-- DATA FOR THE TASK follows --

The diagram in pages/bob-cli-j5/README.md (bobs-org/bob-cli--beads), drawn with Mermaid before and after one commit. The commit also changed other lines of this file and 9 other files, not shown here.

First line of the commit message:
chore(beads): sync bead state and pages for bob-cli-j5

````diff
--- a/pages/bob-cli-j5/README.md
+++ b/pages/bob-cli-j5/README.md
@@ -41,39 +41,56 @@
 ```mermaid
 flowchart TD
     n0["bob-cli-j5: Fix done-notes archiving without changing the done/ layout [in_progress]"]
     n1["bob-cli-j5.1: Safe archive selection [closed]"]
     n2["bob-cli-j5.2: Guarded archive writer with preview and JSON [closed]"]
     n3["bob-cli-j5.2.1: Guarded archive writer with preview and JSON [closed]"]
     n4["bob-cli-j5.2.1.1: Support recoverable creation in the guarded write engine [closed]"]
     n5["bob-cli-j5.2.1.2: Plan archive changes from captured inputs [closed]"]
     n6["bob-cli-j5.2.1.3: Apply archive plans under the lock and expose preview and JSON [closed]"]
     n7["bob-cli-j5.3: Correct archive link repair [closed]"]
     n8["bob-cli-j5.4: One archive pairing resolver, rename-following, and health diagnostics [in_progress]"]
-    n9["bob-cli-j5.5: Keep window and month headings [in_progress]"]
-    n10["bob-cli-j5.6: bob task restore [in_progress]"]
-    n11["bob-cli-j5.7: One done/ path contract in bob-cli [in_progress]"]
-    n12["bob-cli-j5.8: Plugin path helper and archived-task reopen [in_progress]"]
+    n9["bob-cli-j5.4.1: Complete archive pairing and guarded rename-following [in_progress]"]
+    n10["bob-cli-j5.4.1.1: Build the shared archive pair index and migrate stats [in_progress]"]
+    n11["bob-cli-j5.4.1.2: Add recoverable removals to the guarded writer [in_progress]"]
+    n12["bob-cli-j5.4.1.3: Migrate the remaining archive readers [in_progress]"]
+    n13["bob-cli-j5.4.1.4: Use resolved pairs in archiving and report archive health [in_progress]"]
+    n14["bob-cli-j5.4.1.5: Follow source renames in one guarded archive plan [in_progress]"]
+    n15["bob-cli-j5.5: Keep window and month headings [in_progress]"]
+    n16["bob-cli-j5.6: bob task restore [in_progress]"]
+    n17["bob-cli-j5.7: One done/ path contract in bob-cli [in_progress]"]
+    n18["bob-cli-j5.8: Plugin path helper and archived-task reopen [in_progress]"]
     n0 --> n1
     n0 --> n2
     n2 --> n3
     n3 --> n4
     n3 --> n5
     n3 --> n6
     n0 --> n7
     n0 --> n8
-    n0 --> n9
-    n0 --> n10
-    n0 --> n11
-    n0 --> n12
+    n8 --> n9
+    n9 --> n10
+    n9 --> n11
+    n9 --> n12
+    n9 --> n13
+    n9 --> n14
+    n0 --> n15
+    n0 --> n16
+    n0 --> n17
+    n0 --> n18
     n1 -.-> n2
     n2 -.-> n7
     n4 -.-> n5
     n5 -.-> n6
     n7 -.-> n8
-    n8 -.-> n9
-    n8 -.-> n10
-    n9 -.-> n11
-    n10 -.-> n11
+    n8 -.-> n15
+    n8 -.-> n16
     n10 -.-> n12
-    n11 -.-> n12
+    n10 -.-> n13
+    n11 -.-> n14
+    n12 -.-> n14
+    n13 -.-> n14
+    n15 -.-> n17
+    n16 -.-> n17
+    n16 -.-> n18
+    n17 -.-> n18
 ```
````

-- DATA FOR THE TASK concluded --

WHAT YOU ARE ASKED TO DO:
Set the lines down exactly as they stand, beginning at the one that contains "Follow source renames" and stopping after the last line of the entries above.

WRITTEN REPLY:
+    n14["bob-cli-j5.4.1.5: Follow source renames in one guarded archive plan [in_progress]"]
+    n15["bob-cli-j5.5: Keep window and month headings [in_progress]"]
+    n16["bob-cli-j5.6: bob task restore [in_progress]"]
+    n17["bob-cli-j5.7: One done/ path contract in bob-cli [in_progress]"]
+    n18["bob-cli-j5.8: Plugin path helper and archived-task reopen [in_progress]"]
     n0 --> n1
     n0 --> n2
     n2 --> n3
     n3 --> n4
     n3 --> n5
     n3 --> n6
     n0 --> n7
     n0 --> n8
-    n0 --> n9
-    n0 --> n10
-    n0 --> n11
-    n0 --> n12
+    n8 --> n9
+    n9 --> n10
+    n9 --> n11
+    n9 --> n12
+    n9 --> n13
+    n9 --> n14
+    n0 --> n15
+    n0 --> n16
+    n0 --> n17
+    n0 --> n18
     n1 -.-> n2
     n2 -.-> n7
     n4 -.-> n5
     n5 -.-> n6
     n7 -.-> n8
-    n8 -.-> n9
-    n8 -.-> n10
-    n9 -.-> n11
-    n10 -.-> n11
+    n8 -.-> n15
+    n8 -.-> n16
     n10 -.-> n12
-    n11 -.-> n12
+    n10 -.-> n13
+    n11 -.-> n14
+    n12 -.-> n14
+    n13 -.-> n14
+    n15 -.-> n17
+    n16 -.-> n17
+    n16 -.-> n18
+    n17 -.-> n18
 ```
````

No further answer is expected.